Yes, we and our project TRI are still alive! After a pretty long break at the end of 2012 we decided to move the game into a different direction, especially regarding the style. The story changed, too, but this is not quite as relevant, as the story and plot we thought of were never an integral part of the alpha versions. In the current pre-release we even removed any hint of story, because we want to add NPCs later, and concentrated on other stuff this time.
The pause in the last quarter of 2012 was mainly for doing contract work, to get some money for food and shelter - but it also gave us time to rethink some design decisions we made regarding TRI. The main concern was to make everything easier for us to create content, which means
simpler textures– mostly just quadratic tiles
simpler mapping – standardized box mapping will do in most cases
simpler level creation – try to stay in a grid of 1x1x1 meters initially
simpler level export – click a button in 3dsMax and the stuff is in the game
simpler mission design – the main goal of every level now consists of collecting three keys in order to open a portal to the next level
All this simplification resulted in a better consistency of the looks and the gameplay. The new art style can be tweaked quite easily by changing a few colors, the ambient light and the global fog. Improving the gameplay and layout of a single level even after texturing and mapping it became easy. With the new limitations, we can predict the ideal size and content of a level much better and we're more confident now when creating the level design.
We also built a tutorial mission which will introduce the player to the world, so it contains a show-jumping course for learning the basic controls, but will also be the start of the story, as NPCs will give the player motivation to actually move through the levels.

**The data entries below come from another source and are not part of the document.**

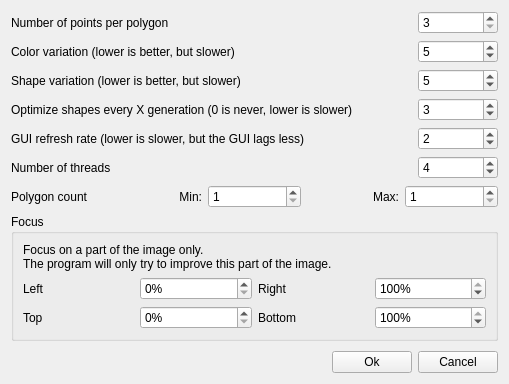
Old version of the form settingswidget.ui in the repository tux3/Evolve.
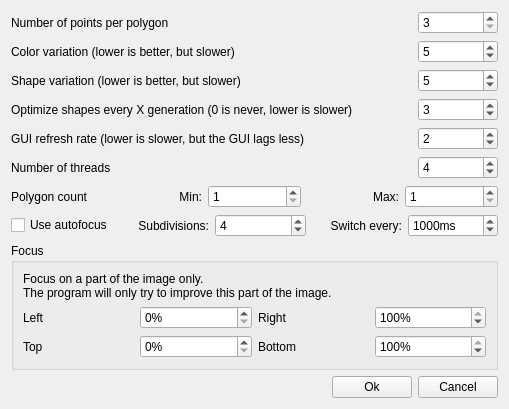
New version of the form.

```diff
--- a/settingswidget.ui
+++ b/settingswidget.ui
@@ -328,6 +328,66 @@
      </item>
     </layout>
    </item>
+   <item row="7" column="0" colspan="3">
+    <layout class="QHBoxLayout" name="horizontalLayout_2">
+     <item>
+      <widget class="QCheckBox" name="autofocusEnable">
+       <property name="text">
+        <string>Use autofocus</string>
+       </property>
+      </widget>
+     </item>
+     <item>
+      <widget class="QLabel" name="label_16">
+       <property name="text">
+        <string>Subdivisions:</string>
+       </property>
+       <property name="alignment">
+        <set>Qt::AlignRight|Qt::AlignTrailing|Qt::AlignVCenter</set>
+       </property>
+      </widget>
+     </item>
+     <item>
+      <widget class="QSpinBox" name="autofocusSubdivs">
+       <property name="minimum">
+        <number>1</number>
+       </property>
+       <property name="maximum">
+        <number>256</number>
+       </property>
+       <property name="value">
+        <number>4</number>
+       </property>
+      </widget>
+     </item>
+     <item>
+      <widget class="QLabel" name="label_15">
+       <property name="text">
+        <string>Switch every:</string>
+       </property>
+       <property name="alignment">
+        <set>Qt::AlignRight|Qt::AlignTrailing|Qt::AlignVCenter</set>
+       </property>
+      </widget>
+     </item>
+     <item>
+      <widget class="QSpinBox" name="autofocusDelay">
+       <property name="suffix">
+        <string>ms</string>
+       </property>
+       <property name="minimum">
+        <number>1</number>
+       </property>
+       <property name="maximum">
+        <number>600000</number>
+       </property>
+       <property name="value">
+        <number>1000</number>
+       </property>
+      </widget>
+     </item>
+    </layout>
+   </item>
   </layout>
  </widget>
  <resources/>
```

Right now we get mostly positive feedback, especially regarding the level architecture. But not enough people are playing the game – let alone buying the alpha version. The trailers we do might be big turn-offs, as creating the triangles seems tedious. It's actually fun and feels natural, but how can we tell the hard to convince trailer-watchers? We probably need to make it more clear that TRI's focus is not only on puzzles but also on exploration.